The rankings of the cities are based on the sum of their scores on four pillars: Economic Dynamism, Government Efficiency, Infrastructure, and Resiliency, as shown in the 2017 Cities and Municipalities Competitive Index.
Among 145 cities, including 33 highly-urbanized and 112 component cities, Bacolod was in the 22nd spot. Kabankalan was in 62nd place; Bago, 67th; and San Carlos, 100th.
However, in the 2017 Most Improved Rankings among component cities, Bago zoomed to number one after leaping 45 spots -- from 108th in the 2016 Rankings to 63rd in the 2017 rankings.
San Carlos placed sixth after placing 75th in 2017 from 101th in 2016, or up by 26 spots.
Kabankalan, which was ranked 14th, improved by 14 places -- from 49th in 2016 to 35th in 2017.
To the south, Bago is situated right next to Bacolod while Kabankalan is about two hours away. San Carlos is the northernmost city, but only about a two-hour drive from Bacolod via the Negros Translink Highway.

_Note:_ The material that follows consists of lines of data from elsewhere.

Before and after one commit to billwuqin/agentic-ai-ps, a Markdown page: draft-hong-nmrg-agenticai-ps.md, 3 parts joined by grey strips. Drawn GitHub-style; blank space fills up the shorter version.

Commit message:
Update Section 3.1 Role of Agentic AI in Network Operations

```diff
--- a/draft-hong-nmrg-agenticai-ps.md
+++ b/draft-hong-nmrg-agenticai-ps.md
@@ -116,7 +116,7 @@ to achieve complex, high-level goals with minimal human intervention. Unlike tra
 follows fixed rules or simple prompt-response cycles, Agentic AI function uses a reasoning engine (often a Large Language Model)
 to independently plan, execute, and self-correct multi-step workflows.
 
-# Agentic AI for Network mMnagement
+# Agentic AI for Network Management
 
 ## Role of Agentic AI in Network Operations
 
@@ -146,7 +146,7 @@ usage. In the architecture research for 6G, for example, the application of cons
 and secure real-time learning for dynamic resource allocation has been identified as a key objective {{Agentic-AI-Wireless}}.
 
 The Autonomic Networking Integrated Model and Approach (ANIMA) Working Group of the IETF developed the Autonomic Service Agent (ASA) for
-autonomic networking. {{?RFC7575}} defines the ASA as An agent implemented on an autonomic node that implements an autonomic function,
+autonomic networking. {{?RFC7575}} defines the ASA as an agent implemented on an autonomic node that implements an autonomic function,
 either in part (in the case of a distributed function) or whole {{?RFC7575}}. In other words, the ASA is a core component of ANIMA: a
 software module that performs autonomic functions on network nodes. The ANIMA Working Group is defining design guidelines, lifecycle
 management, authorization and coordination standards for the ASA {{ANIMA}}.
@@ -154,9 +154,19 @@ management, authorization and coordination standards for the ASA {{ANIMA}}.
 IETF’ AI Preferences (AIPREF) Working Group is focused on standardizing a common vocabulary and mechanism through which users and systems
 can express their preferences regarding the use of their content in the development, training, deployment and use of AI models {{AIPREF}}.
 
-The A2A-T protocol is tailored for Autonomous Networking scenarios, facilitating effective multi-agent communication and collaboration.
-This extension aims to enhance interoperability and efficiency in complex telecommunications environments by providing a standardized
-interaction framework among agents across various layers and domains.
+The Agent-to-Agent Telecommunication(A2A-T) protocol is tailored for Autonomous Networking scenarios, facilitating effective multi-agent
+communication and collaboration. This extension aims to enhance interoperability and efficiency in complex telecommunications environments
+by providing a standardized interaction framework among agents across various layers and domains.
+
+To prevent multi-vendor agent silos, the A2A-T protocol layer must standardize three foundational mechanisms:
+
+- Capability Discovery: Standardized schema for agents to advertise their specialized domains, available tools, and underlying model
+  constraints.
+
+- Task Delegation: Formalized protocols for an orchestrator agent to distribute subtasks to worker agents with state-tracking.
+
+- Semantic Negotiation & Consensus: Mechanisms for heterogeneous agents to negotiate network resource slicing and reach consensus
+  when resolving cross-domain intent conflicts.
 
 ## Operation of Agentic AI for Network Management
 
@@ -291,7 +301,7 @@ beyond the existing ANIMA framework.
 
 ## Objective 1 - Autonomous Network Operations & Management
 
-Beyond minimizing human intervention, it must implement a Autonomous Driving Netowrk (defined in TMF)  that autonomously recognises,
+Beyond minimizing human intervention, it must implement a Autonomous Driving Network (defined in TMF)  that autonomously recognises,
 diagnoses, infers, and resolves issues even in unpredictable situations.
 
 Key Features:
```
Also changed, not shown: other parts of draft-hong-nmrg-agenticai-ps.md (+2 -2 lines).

The three cities are the only ones from Negros Occidental included in the top 15 of the most improved component cities list. Among highly-urbanized cities, Bacolod remained in the 20th spot in the past two years.
Basilio said Bacolod can still grow further given its potentials.
“You have the potential in terms of labor growth, employment, and human resource. You have good schools here,” he said, adding that one important growth factor is also science and technology.
In his presentation, Basilio cited the strengths of Negros Occidental and Bacolod City, which include local economy size, growth and structure; education, health, information technology, and financial technology capacity; land use, early warning system, risk reduction plans; and employment.
In Western Visayas, from 2015-2017, the three-year value-added growth per sector is 3.5 percent in agriculture, forestry and fishing; 9.7 percent in industry; and 7.5 percent in services.